While some companies may offer certain benefits depending on the group of employees, others are a multiple of salary, and thus employers may get stuck paying for an increase in premiums on these plans. In order to offset these additional costs, some companies may consider shifting employees around, as well as restricting plan benefits.
Excluding Overtime Compensation
As a result of the final rule, many employers will begin paying overtime for hours worked over 40 in a workweek to newly non-exempt employees. . Because the additional compensation will likely increase 401(k) contributions, employers may want to consider a cost control measure to exclude overtime pay as a basis for retirement plan matching contributions. Employers can potentially amend their plan to an exclusion of overtime pay, by changing the 401(k) definition. Excluding overtime can be a risky move; however, as the compensation taken into account under the plan must satisfy nondiscrimination testing requirements. Companies considering different scenarios under the new regulations should consult with an expert HR advisor or attorney before proceeding.
Employers may also be reviewing their benefits plan to assess whether they condition eligibility based on employee classification (such as exempt vs. nonexempt). Modification of these terms may need to be considered before continuing to provide the existing benefit levels to employees. Reclassification of employees in response to the overtime rules may have serious implications on a benefits plan, especially for highly compensated employees using non-discriminating profit sharing.
Matching contributions can vary widely from plan to plan, so employers may need to evaluate individual classifications to determine which contribution formulas should be changed. A common method is to match 50% of employee contributions, and up to 6% of salary. Now may be the time for HR to consider adjusting the matching percentage across the plan.
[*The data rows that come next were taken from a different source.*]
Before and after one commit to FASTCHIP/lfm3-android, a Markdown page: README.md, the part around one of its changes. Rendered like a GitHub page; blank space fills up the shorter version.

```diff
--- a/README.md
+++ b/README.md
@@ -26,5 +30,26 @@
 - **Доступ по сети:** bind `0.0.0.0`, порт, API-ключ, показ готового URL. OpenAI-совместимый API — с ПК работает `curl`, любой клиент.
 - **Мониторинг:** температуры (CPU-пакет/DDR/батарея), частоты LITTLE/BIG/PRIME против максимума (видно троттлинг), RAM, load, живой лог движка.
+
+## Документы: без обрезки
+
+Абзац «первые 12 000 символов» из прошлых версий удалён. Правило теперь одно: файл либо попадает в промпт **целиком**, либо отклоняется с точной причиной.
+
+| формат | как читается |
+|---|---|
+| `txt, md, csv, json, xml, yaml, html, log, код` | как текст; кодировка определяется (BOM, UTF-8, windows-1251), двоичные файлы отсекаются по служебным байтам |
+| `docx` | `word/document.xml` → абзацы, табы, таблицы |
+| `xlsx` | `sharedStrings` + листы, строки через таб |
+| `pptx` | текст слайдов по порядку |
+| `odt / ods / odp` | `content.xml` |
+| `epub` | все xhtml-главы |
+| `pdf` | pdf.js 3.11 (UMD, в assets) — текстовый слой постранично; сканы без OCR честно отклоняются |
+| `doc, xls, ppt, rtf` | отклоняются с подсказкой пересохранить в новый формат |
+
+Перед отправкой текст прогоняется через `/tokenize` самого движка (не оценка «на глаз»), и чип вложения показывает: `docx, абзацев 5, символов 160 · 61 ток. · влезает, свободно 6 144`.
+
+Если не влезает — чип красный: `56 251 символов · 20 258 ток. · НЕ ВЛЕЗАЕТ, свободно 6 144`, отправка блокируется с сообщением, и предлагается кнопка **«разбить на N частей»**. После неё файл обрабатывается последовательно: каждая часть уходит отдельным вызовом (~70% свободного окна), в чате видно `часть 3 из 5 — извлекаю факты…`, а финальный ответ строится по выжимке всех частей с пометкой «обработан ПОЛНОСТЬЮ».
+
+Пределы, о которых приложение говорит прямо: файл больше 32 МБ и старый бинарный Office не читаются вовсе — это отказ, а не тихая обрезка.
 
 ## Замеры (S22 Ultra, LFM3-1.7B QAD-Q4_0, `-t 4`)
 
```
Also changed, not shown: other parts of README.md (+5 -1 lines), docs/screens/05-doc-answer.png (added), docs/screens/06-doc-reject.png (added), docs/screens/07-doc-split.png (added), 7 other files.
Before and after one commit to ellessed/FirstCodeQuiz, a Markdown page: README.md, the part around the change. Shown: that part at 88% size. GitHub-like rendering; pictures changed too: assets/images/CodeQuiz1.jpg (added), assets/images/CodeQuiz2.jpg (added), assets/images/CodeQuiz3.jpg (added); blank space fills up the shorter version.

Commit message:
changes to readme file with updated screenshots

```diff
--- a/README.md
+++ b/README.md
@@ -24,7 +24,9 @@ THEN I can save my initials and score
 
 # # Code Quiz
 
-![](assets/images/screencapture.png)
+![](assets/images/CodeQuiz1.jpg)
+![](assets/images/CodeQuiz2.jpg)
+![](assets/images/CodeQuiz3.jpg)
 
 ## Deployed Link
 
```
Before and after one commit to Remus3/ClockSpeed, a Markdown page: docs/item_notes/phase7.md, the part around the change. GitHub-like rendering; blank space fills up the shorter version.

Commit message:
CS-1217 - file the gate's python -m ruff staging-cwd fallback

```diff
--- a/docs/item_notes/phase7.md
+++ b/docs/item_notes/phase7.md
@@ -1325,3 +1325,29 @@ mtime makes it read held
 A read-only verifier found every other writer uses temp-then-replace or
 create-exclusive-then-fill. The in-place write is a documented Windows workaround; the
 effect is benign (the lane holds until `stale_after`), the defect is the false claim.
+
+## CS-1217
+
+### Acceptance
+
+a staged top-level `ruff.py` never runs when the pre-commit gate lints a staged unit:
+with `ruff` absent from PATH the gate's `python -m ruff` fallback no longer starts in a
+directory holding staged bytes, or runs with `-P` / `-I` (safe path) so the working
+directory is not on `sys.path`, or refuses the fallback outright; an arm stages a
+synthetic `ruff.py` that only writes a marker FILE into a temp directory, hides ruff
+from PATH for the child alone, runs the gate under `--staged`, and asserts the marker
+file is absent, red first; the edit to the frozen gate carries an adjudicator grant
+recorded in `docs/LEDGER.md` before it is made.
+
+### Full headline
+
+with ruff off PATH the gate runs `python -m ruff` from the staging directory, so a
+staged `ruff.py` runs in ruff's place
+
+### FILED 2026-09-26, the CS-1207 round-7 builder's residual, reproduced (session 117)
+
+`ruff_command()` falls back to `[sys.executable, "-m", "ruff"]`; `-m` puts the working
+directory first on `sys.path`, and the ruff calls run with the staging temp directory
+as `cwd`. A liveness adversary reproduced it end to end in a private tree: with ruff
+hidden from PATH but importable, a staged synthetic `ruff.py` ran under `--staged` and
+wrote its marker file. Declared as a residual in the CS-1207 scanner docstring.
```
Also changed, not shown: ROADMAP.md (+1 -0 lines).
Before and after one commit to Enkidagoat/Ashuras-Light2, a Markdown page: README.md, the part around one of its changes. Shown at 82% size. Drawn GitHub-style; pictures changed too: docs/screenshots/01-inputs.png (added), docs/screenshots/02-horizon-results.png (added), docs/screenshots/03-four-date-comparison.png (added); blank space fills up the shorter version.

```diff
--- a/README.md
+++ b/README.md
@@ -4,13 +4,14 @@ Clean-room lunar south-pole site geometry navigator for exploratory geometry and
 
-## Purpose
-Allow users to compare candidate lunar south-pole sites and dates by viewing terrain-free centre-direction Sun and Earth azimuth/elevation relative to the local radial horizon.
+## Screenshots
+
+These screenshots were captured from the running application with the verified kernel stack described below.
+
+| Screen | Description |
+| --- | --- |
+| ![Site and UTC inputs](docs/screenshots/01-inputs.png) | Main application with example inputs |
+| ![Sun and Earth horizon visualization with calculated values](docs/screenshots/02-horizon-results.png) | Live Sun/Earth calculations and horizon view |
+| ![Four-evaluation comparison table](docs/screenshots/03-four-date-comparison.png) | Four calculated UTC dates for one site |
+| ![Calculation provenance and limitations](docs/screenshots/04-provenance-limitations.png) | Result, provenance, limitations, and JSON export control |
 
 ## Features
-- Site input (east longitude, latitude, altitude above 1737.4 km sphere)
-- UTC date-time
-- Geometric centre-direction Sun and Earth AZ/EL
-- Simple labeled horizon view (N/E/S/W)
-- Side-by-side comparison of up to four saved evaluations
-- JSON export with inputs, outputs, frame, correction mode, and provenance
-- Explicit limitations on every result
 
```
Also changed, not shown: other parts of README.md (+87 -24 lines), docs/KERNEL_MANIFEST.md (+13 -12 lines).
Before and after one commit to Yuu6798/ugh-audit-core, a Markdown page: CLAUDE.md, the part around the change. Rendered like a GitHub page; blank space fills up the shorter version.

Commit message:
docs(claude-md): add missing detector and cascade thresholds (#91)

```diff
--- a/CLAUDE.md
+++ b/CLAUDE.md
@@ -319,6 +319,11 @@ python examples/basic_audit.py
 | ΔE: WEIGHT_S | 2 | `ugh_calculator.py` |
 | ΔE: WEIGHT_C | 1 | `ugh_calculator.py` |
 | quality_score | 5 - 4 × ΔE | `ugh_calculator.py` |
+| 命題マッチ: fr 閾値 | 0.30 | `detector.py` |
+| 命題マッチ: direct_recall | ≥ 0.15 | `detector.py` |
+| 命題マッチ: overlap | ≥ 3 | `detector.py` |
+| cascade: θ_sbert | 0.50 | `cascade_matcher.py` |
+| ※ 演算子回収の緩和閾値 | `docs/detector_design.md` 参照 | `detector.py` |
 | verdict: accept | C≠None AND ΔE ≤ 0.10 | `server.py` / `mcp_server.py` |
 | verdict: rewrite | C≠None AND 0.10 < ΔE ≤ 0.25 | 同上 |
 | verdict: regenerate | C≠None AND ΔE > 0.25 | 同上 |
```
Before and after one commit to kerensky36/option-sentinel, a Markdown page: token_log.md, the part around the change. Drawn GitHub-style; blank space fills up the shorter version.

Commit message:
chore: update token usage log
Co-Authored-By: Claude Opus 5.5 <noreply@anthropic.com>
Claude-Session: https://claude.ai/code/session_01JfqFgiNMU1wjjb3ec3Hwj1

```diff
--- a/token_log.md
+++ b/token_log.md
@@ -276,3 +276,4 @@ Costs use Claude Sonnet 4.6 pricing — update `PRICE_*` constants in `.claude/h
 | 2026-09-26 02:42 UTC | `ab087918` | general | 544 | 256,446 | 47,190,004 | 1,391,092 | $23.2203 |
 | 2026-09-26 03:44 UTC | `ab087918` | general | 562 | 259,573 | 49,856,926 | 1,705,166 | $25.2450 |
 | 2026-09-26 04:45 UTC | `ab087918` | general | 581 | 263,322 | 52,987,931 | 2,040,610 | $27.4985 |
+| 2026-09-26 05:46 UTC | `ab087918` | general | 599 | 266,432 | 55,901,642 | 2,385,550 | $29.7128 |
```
Scenario Planning and Employee Communications
Perhaps the most important takeaway for employers is that the new overtime regulations may impact the company's benefit plans in multiple ways. Conducting analysis and scenario planning in advance (before the rule goes into effect on December 1, 2016) may allow companies the necessary time to plan, adjust benefits programs, and seek expert counsel. Once decisions have been made, it's important that employee communications are carefully managed – including explaining the legal changes, what steps the company has had to take in response with benefits packages, and what employees can expect to see as a result.
An organization can face legal and financial consequences for non-compliance with the new overtime regulations. With a proactive approach, a company can develop standards today that can make the regulations easier to accommodate when they become effective.